● TASK DESCRIPTION:
Copy every entry below exactly as it appears, leaving out the images.

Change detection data
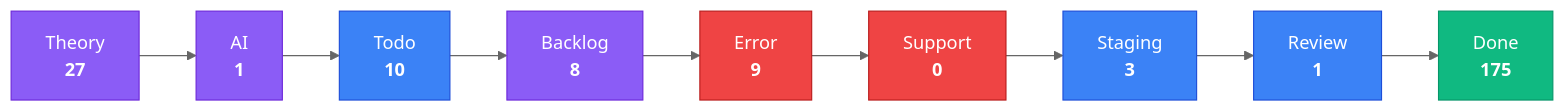
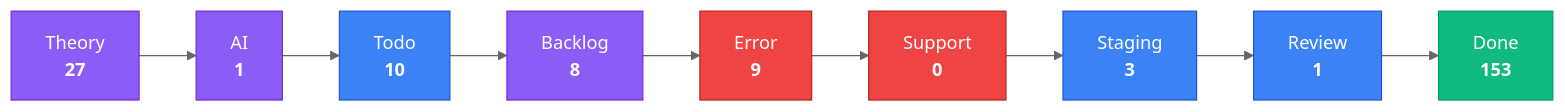
Before and after one commit to KBVE/kbve: the third of 4 diagrams in apps/kbve/astro-kbve/src/content/docs/dashboard/kanban-data.mdx, drawn with Mermaid (neutral theme). The commit also changed other lines of this file and 5 other files, not shown here.

````diff
--- a/apps/kbve/astro-kbve/src/content/docs/dashboard/kanban-data.mdx
+++ b/apps/kbve/astro-kbve/src/content/docs/dashboard/kanban-data.mdx
@@ -80,28 +80,28 @@
 ```mermaid
 flowchart LR
     classDef planning fill:#8b5cf6,stroke:#6d28d9,color:#fff
     classDef active fill:#3b82f6,stroke:#1d4ed8,color:#fff
     classDef blocked fill:#ef4444,stroke:#b91c1c,color:#fff
     classDef done fill:#10b981,stroke:#059669,color:#fff
     Theory["Theory<br/><strong>27</strong>"]
     Theory --> AI
     AI["AI<br/><strong>1</strong>"]
     AI --> Todo
     Todo["Todo<br/><strong>10</strong>"]
     Todo --> Backlog
     Backlog["Backlog<br/><strong>8</strong>"]
     Backlog --> Error
     Error["Error<br/><strong>9</strong>"]
     Error --> Support
     Support["Support<br/><strong>0</strong>"]
     Support --> Staging
     Staging["Staging<br/><strong>3</strong>"]
     Staging --> Review
     Review["Review<br/><strong>1</strong>"]
     Review --> Done
-    Done["Done<br/><strong>175</strong>"]
+    Done["Done<br/><strong>153</strong>"]
     class Theory,AI,Backlog planning
     class Todo,Staging,Review active
     class Error,Support blocked
     class Done done
 ```
````
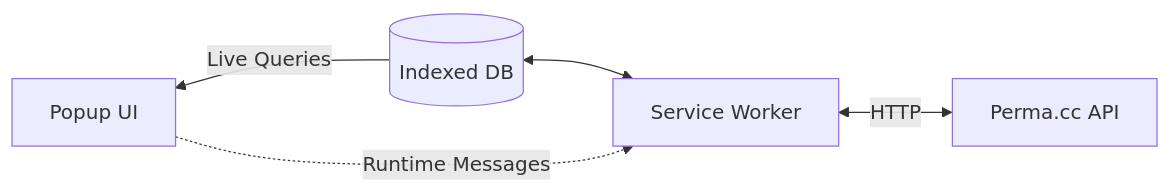
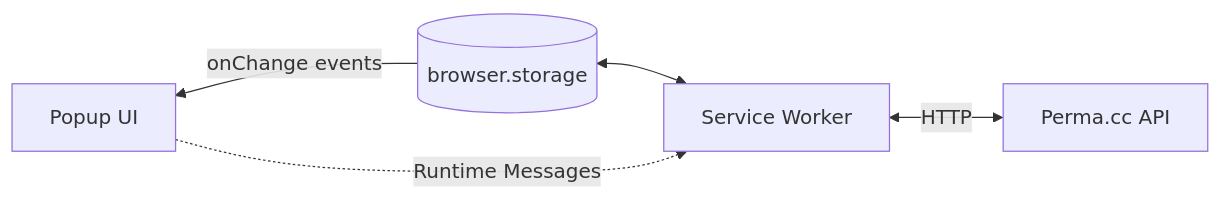
Before and after one commit to harvard-lil/perma-extension: the diagram in README.md, drawn with Mermaid. The commit also changed 16 other files, not shown here.

Commit message:
Progress: IndexedDB -> browser.storage.loca

````diff
--- a/README.md
+++ b/README.md
@@ -17,11 +17,11 @@
 ```mermaid
 flowchart RL
     A[Service Worker]
-    B[(Indexed DB)]
+    B[(browser.storage)]
     C[Popup UI]
     D[Perma.cc API]
     A <--> B 
-    B --> |Live Queries| C
+    B --> |"onChange" events| C
     C -.-> |Runtime Messages| A
     D <--> |HTTP| A 
 ```
````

● EXERCISE RESULT:
Before and after one commit to KBVE/kbve: the third of 4 diagrams in apps/kbve/astro-kbve/src/content/docs/dashboard/kanban-data.mdx, drawn with Mermaid (neutral theme). The commit also changed other lines of this file and 5 other files, not shown here.

````diff
--- a/apps/kbve/astro-kbve/src/content/docs/dashboard/kanban-data.mdx
+++ b/apps/kbve/astro-kbve/src/content/docs/dashboard/kanban-data.mdx
@@ -80,28 +80,28 @@
 ```mermaid
 flowchart LR
     classDef planning fill:#8b5cf6,stroke:#6d28d9,color:#fff
     classDef active fill:#3b82f6,stroke:#1d4ed8,color:#fff
     classDef blocked fill:#ef4444,stroke:#b91c1c,color:#fff
     classDef done fill:#10b981,stroke:#059669,color:#fff
     Theory["Theory<br/><strong>27</strong>"]
     Theory --> AI
     AI["AI<br/><strong>1</strong>"]
     AI --> Todo
     Todo["Todo<br/><strong>10</strong>"]
     Todo --> Backlog
     Backlog["Backlog<br/><strong>8</strong>"]
     Backlog --> Error
     Error["Error<br/><strong>9</strong>"]
     Error --> Support
     Support["Support<br/><strong>0</strong>"]
     Support --> Staging
     Staging["Staging<br/><strong>3</strong>"]
     Staging --> Review
     Review["Review<br/><strong>1</strong>"]
     Review --> Done
-    Done["Done<br/><strong>175</strong>"]
+    Done["Done<br/><strong>153</strong>"]
     class Theory,AI,Backlog planning
     class Todo,Staging,Review active
     class Error,Support blocked
     class Done done
 ```
````
Before and after one commit to harvard-lil/perma-extension: the diagram in README.md, drawn with Mermaid. The commit also changed 16 other files, not shown here.

Commit message:
Progress: IndexedDB -> browser.storage.loca

````diff
--- a/README.md
+++ b/README.md
@@ -17,11 +17,11 @@
 ```mermaid
 flowchart RL
     A[Service Worker]
-    B[(Indexed DB)]
+    B[(browser.storage)]
     C[Popup UI]
     D[Perma.cc API]
     A <--> B 
-    B --> |Live Queries| C
+    B --> |"onChange" events| C
     C -.-> |Runtime Messages| A
     D <--> |HTTP| A 
 ```
````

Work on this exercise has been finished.